One of the prickliest aspects of business happens to be the one where it has to take a stance addressing existing social and environmental issues. Should an organization pressurize the U.S. states to restructure discriminatory laws, or turn it into a brand of activism? Unsurprisingly, investors are inquisitive whether this new dimension would soft-pedal the organization from generating profits? The answer is no. No, it doesn’t detract an organization from generating profits.
As per a recently completed study, firms that are investing in activism and ESP – environmental, social and governance – issues show better stock market performance and profitability in the future. For companies, this suggests that their efforts are bearing fruits, for investors, this means that there is significant value from analyzing non-financial data and infusing it into their decisions.
This doesn’t mean that such initiatives are fruit bearing. According to a research, companies should only embrace social and environmental issues that are seen as strategically important for their business, if they want their efforts to contribute to its valuation. For example, jumping into the environmental impact of so and so can be a very important piece of business strategy for a company in the transportation or fuel industry. For companies in healthcare or financial institutions, it’s important to jump into the fair marketing and advertising of products side of issues.
It can be easily derived from the above mentioned information, that ESG investments are profitable for different industries.
As per the data made available recently by the Sustainability Accounting Standards Board, ESG issues have shown different financial effects for different industries. Firms that are investing into material ESG issues outshine their peers in the future when it comes to risk-adjusted stock price performance, profitability margin growth, and sales growth. On the contrary, firms investing in immaterial ESG issues are shown to have similar performance to that of their peers, insinuating that such investments are not value pertinent on average.
The study warded off reverse causality. Itdoes not imply that more profitable firms choose to pour more money into ESG. This was derived by regulating for the connection between the levels of investments with the present firm profitability, size, financial leverage, valuation, and by studying stock price performance and implementing a trading strategy that an investor could execute in real time.

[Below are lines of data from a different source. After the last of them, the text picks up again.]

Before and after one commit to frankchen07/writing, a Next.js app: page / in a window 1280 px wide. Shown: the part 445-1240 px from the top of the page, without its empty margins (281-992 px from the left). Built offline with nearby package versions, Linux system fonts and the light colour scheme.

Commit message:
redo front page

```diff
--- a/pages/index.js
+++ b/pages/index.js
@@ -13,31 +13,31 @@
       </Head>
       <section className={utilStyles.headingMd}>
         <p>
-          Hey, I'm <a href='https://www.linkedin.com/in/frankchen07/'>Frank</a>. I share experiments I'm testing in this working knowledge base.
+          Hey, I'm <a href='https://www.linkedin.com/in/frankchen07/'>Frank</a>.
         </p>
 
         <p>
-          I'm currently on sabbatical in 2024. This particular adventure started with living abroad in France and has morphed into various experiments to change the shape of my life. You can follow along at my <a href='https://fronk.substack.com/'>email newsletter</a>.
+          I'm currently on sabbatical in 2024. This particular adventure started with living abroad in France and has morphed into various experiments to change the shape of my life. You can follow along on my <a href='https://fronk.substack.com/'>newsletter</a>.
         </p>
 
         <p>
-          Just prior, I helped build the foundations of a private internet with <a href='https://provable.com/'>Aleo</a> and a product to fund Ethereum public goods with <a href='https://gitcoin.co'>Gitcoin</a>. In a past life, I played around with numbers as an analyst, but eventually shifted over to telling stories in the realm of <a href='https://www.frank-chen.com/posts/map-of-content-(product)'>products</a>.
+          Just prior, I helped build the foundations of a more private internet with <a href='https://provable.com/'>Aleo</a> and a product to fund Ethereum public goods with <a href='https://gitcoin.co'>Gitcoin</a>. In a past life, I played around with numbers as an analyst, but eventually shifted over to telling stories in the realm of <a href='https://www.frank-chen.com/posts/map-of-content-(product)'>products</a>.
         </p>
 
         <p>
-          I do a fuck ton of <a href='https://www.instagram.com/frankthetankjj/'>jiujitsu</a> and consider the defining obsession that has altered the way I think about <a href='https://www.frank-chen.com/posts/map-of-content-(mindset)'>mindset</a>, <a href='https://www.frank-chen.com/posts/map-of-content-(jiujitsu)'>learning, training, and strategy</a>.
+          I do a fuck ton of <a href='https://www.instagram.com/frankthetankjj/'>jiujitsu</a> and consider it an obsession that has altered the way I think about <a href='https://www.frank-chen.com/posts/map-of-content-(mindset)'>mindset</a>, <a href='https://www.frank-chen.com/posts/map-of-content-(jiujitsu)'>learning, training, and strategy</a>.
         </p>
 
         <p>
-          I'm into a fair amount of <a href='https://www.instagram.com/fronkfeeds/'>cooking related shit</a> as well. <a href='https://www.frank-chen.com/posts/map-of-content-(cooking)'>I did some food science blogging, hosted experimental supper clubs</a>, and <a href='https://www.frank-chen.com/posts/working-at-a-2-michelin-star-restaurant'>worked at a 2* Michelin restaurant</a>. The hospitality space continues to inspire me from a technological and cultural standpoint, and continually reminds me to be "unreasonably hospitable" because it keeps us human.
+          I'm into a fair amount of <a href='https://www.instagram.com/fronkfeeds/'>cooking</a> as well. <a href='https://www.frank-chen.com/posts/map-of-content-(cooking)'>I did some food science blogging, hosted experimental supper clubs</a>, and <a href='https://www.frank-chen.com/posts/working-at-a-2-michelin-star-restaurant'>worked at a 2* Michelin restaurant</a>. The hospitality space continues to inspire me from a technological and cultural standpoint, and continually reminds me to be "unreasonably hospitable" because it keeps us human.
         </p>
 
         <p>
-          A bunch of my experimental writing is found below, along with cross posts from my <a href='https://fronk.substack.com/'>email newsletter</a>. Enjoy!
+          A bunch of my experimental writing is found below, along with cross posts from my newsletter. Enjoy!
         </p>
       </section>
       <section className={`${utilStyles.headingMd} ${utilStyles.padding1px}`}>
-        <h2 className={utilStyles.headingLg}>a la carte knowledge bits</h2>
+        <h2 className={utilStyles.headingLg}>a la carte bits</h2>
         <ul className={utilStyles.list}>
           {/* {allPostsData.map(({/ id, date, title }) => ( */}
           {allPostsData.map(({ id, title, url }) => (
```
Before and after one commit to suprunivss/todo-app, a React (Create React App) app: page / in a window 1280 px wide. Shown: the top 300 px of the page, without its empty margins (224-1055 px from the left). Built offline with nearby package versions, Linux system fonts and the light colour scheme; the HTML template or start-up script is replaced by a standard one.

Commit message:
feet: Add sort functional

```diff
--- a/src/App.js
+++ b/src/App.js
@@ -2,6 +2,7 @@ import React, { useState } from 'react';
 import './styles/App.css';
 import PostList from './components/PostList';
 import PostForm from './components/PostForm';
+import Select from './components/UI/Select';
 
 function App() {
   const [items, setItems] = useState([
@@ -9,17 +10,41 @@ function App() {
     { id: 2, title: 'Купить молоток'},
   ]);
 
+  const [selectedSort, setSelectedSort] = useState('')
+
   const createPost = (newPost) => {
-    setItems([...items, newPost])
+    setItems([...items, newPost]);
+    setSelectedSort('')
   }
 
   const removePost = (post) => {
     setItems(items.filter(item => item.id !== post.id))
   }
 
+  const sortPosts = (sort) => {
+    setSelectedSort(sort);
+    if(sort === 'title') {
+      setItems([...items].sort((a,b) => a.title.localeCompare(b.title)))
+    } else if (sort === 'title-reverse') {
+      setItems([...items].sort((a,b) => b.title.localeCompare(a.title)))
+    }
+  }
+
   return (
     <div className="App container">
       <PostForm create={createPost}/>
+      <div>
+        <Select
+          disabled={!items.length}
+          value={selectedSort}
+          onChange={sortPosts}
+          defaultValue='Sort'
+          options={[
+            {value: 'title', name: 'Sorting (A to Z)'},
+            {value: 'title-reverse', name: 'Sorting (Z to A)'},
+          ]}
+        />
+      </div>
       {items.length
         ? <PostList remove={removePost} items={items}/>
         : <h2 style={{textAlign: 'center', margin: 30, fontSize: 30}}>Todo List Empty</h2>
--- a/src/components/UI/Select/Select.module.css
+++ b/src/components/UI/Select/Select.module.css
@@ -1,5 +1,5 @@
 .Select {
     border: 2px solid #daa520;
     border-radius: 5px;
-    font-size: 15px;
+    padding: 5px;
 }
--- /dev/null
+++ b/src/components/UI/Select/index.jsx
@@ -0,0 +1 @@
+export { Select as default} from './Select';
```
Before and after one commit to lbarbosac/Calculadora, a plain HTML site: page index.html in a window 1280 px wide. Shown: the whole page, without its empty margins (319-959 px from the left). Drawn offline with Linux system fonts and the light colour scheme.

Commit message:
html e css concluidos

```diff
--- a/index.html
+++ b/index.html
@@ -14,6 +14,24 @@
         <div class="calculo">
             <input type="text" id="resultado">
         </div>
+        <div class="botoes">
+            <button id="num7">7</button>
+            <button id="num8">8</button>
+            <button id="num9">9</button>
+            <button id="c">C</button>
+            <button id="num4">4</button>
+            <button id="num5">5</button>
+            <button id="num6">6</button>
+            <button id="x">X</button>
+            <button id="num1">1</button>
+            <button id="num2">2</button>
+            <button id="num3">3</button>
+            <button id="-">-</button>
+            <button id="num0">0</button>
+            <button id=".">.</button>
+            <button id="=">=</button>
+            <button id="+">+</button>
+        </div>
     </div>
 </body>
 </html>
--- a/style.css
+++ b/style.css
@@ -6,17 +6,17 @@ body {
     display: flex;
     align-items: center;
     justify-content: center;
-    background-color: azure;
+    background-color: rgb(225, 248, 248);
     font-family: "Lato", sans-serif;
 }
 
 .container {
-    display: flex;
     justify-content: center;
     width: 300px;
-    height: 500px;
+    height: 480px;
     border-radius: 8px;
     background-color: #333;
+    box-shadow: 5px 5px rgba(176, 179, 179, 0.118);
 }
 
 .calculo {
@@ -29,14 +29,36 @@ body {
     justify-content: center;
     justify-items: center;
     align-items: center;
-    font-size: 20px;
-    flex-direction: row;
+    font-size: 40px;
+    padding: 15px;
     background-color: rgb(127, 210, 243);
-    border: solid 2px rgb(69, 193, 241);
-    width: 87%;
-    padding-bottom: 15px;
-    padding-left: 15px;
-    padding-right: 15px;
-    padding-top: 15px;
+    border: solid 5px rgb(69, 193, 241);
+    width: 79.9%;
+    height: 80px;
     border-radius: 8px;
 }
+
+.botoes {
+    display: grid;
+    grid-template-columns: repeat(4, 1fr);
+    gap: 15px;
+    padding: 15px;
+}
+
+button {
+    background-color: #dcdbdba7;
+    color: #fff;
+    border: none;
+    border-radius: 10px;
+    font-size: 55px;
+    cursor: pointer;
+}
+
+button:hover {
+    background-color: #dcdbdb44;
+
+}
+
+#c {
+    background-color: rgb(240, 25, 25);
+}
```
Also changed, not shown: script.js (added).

The results suggest that companies need to embrace ESG issues that strategically linked to the future of their business. By improving their performance on such issues, the companies are directly paving the way for a better future. Moreover, they will also be able to show their investors how they’re performing on such issues by showing KPIs. It’s not just companies that can strategically scrutinize which ESG issues to choose, investors can do the same too. Companies that choose to invest in issues that are most related to their business, are most likely to enjoy a significant hike in social and financial performance.